[PROBLEM DESCRIPTION] How many lines in the data below contain the word "Vercel"? State only the number.

-- -- --

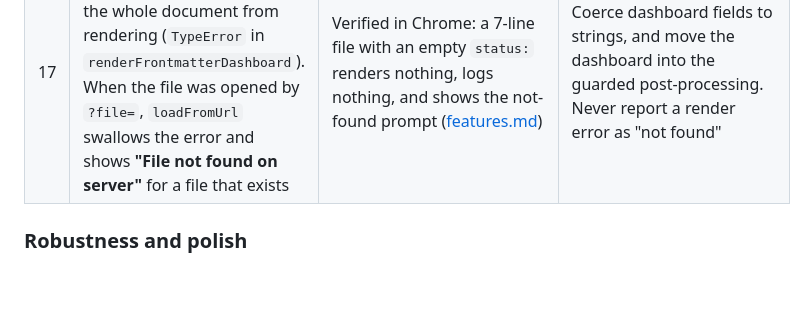
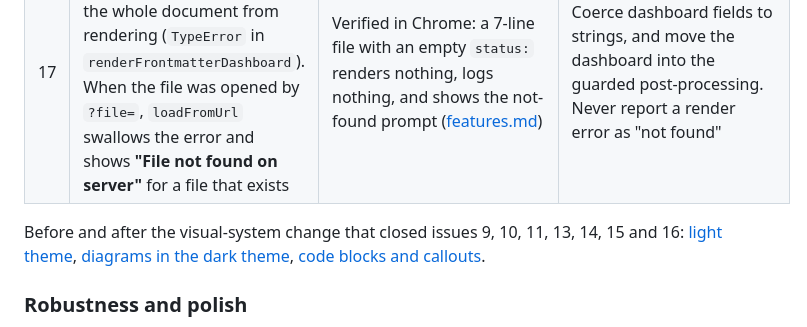
Before and after one commit to vikrantb/kites-markdown, a Markdown page: docs/roadmap.md, the part around the change. Rendered like a GitHub page; blank space fills up the shorter version.

```diff
--- a/docs/roadmap.md
+++ b/docs/roadmap.md
@@ -126,6 +126,8 @@ Fixed in the initial import, and kept here as a record:
 | 16 | Diagram overlay titles are guessed by regex: any source containing "pie" is titled "Pie Chart" | **Fixed 2026-10-10.** `tests/e2e/visuals.spec.mjs` › *the expanded view is titled by the type Mermaid reports*. The old code titled the kitchen sink's flowchart and sequence diagram "Diagram" | The title is the `diagramType` that `mermaid.render` returns, plus the diagram's own title when it has one ("Pie chart · Estimated effort by area") |
 | 17 | A frontmatter `status:` or `date:` with no value stops the whole document from rendering (`TypeError` in `renderFrontmatterDashboard`). When the file was opened by `?file=`, `loadFromUrl` swallows the error and shows **"File not found on server"** for a file that exists | Verified in Chrome: a 7-line file with an empty `status:` renders nothing, logs nothing, and shows the not-found prompt ([features.md](features.md#current-limitations)) | Coerce dashboard fields to strings, and move the dashboard into the guarded post-processing. Never report a render error as "not found" |
 
+Before and after the visual-system change that closed issues 9, 10, 11, 13, 14, 15 and 16: [light theme](images/visuals-light-before-after.png), [diagrams in the dark theme](images/visuals-dark-diagrams-before-after.png), [code blocks and callouts](images/visuals-code-callouts-before-after.png).
+
 ### Robustness and polish
 
 - **A failed optional library disables its feature silently,** because the `if (window.X)` guards have no warning. Task lists were silently off this way until the initial import fixed a misspelled global.
```
Also changed, not shown: docs/features.md (+4 -2 lines), docs/images/visuals-code-callouts-before-after.png (added), docs/images/visuals-dark-diagrams-before-after.png (added), docs/images/visuals-diagram-gallery-dark.png (added), docs/images/visuals-diagram-themes.png (added), docs/images/visuals-light-before-after.png (added), docs/images/visuals-overlay.png (added), 4 other files.
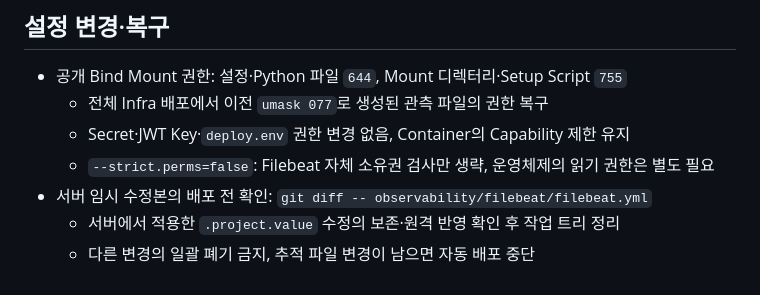
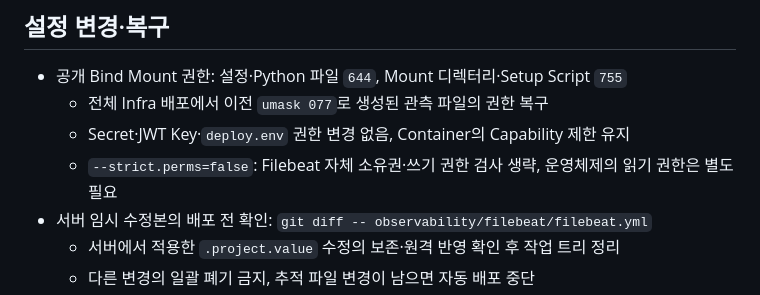
Before and after one commit to nhnacademy-aiot3-omagotchi/omagotchi-infra, a Markdown page: observability/README.md, the part around the change. GitHub-like rendering.

Commit message:
docs: Filebeat 설정 파일 권한 검사 설명 정정

```diff
--- a/observability/README.md
+++ b/observability/README.md
@@ -160,7 +160,7 @@ GET /logs-omagotchi-prod,elastalert-omagotchi-status*/_ilm/explain?only_errors=t
 - 공개 Bind Mount 권한: 설정·Python 파일 `644`, Mount 디렉터리·Setup Script `755`
   - 전체 Infra 배포에서 이전 `umask 077`로 생성된 관측 파일의 권한 복구
   - Secret·JWT Key·`deploy.env` 권한 변경 없음, Container의 Capability 제한 유지
-  - `--strict.perms=false`: Filebeat 자체 소유권 검사만 생략, 운영체제의 읽기 권한은 별도 필요
+  - `--strict.perms=false`: Filebeat 자체 소유권·쓰기 권한 검사 생략, 운영체제의 읽기 권한은 별도 필요
 - 서버 임시 수정본의 배포 전 확인: `git diff -- observability/filebeat/filebeat.yml`
   - 서버에서 적용한 `.project.value` 수정의 보존·원격 반영 확인 후 작업 트리 정리
   - 다른 변경의 일괄 폐기 금지, 추적 파일 변경이 남으면 자동 배포 중단
```
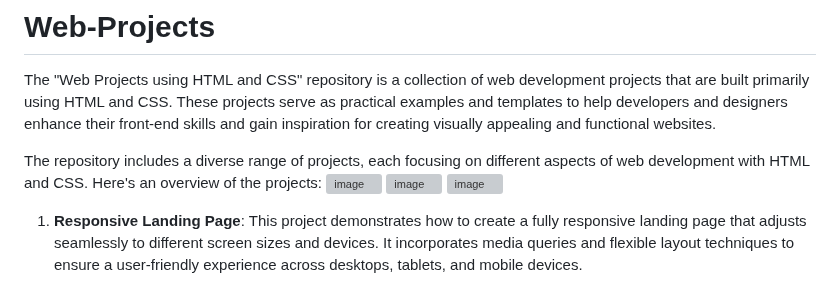
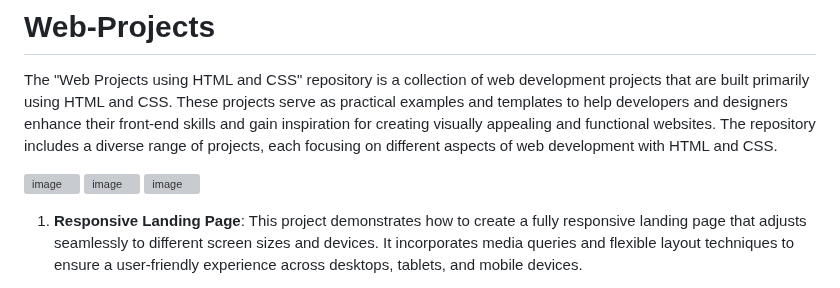
Before and after one commit to Adeelmunir707/Web-Projects, a Markdown page: README.md, the part around the change. GitHub-like rendering; grey boxes are pictures that could not be loaded.

```diff
--- a/README.md
+++ b/README.md
@@ -1,7 +1,7 @@
 # Web-Projects
 The "Web Projects using HTML and CSS" repository is a collection of web development projects that are built primarily using HTML and CSS. These projects serve as practical examples and templates to help developers and designers enhance their front-end skills and gain inspiration for creating visually appealing and functional websites.
+The repository includes a diverse range of projects, each focusing on different aspects of web development with HTML and CSS.
 
-The repository includes a diverse range of projects, each focusing on different aspects of web development with HTML and CSS. Here's an overview of the projects:
 ![image](https://github.com/Adeelmunir707/Web-Projects/assets/111064925/94c39ec2-e91e-4a8b-87bd-de4ab8fa440a)
 ![image](https://github.com/Adeelmunir707/Web-Projects/assets/111064925/169f7f0a-7ddf-4968-8b6e-3f77c35295d3)
 ![image](https://github.com/Adeelmunir707/Web-Projects/assets/111064925/51b86e66-a486-48d2-ab51-837018580dc0)
```
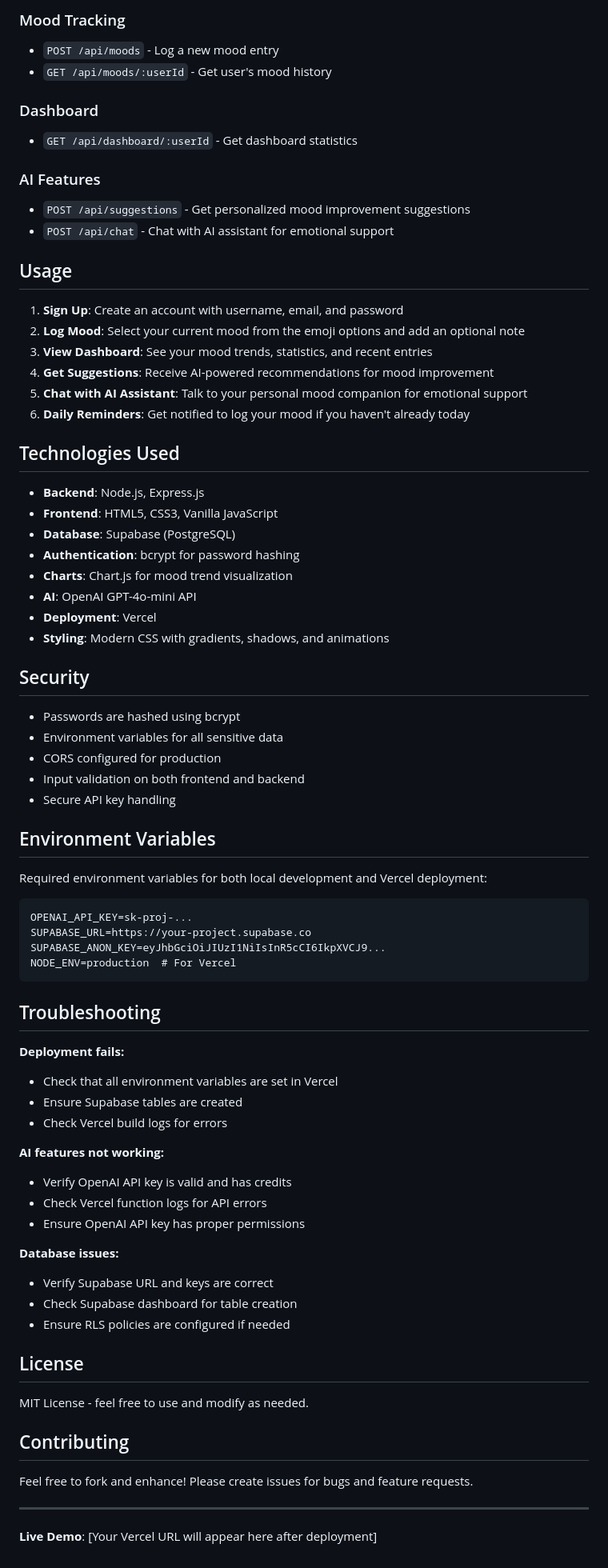
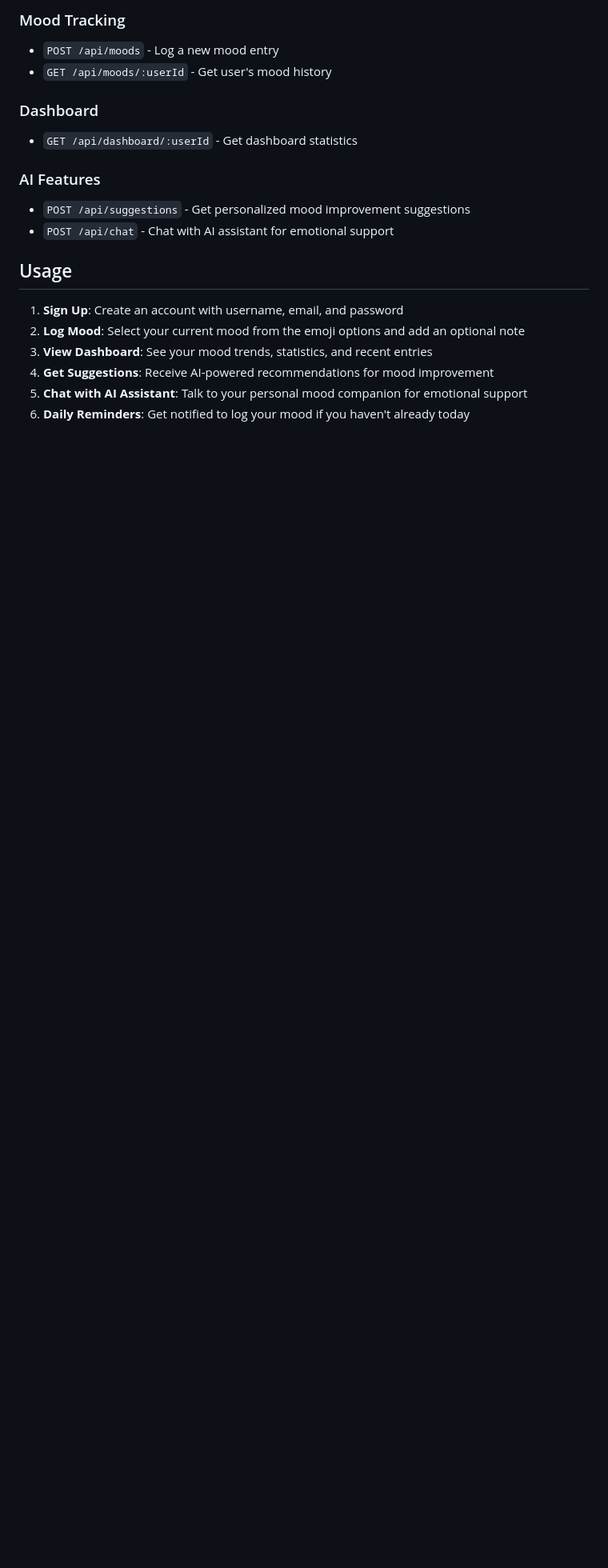
Before and after one commit to rajparmar8799/moodbuddy, a Markdown page: README.md, the part around the change printed below. Shown: that part at 80% size. Drawn GitHub-style; blank space fills up the shorter version.

Commit message:
Remove deployment and project details from README
Removed Vercel deployment instructions, technologies used, security details, environment variables, troubleshooting tips, license information, and contributing guidelines from the README.

````diff
--- a/README.md
+++ b/README.md
@@ -148,62 +128,3 @@ moodbuddy/
 4. **Get Suggestions**: Receive AI-powered recommendations for mood improvement
 5. **Chat with AI Assistant**: Talk to your personal mood companion for emotional support
 6. **Daily Reminders**: Get notified to log your mood if you haven't already today
-
-## Technologies Used
-
-- **Backend**: Node.js, Express.js
-- **Frontend**: HTML5, CSS3, Vanilla JavaScript
-- **Database**: Supabase (PostgreSQL)
-- **Authentication**: bcrypt for password hashing
-- **Charts**: Chart.js for mood trend visualization
-- **AI**: OpenAI GPT-4o-mini API
-- **Deployment**: Vercel
-- **Styling**: Modern CSS with gradients, shadows, and animations
-
-## Security
-
-- Passwords are hashed using bcrypt
-- Environment variables for all sensitive data
-- CORS configured for production
-- Input validation on both frontend and backend
-- Secure API key handling
-
-## Environment Variables
-
-Required environment variables for both local development and Vercel deployment:
-
-```
-OPENAI_API_KEY=sk-proj-...
-SUPABASE_URL=https://your-project.supabase.co
-SUPABASE_ANON_KEY=eyJhbGciOiJIUzI1NiIsInR5cCI6IkpXVCJ9...
-NODE_ENV=production  # For Vercel
-```
-
-## Troubleshooting
-
-**Deployment fails:**
-- Check that all environment variables are set in Vercel
-- Ensure Supabase tables are created
-- Check Vercel build logs for errors
-
-**AI features not working:**
-- Verify OpenAI API key is valid and has credits
-- Check Vercel function logs for API errors
-- Ensure OpenAI API key has proper permissions
-
-**Database issues:**
-- Verify Supabase URL and keys are correct
-- Check Supabase dashboard for table creation
-- Ensure RLS policies are configured if needed
-
-## License
-
-MIT License - feel free to use and modify as needed.
-
-## Contributing
-
-Feel free to fork and enhance! Please create issues for bugs and feature requests.
-
----
-
-**Live Demo**: [Your Vercel URL will appear here after deployment]
````
Also changed, not shown: other parts of README.md (+0 -20 lines).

-- -- --

[THE COMPLETED TASK] 8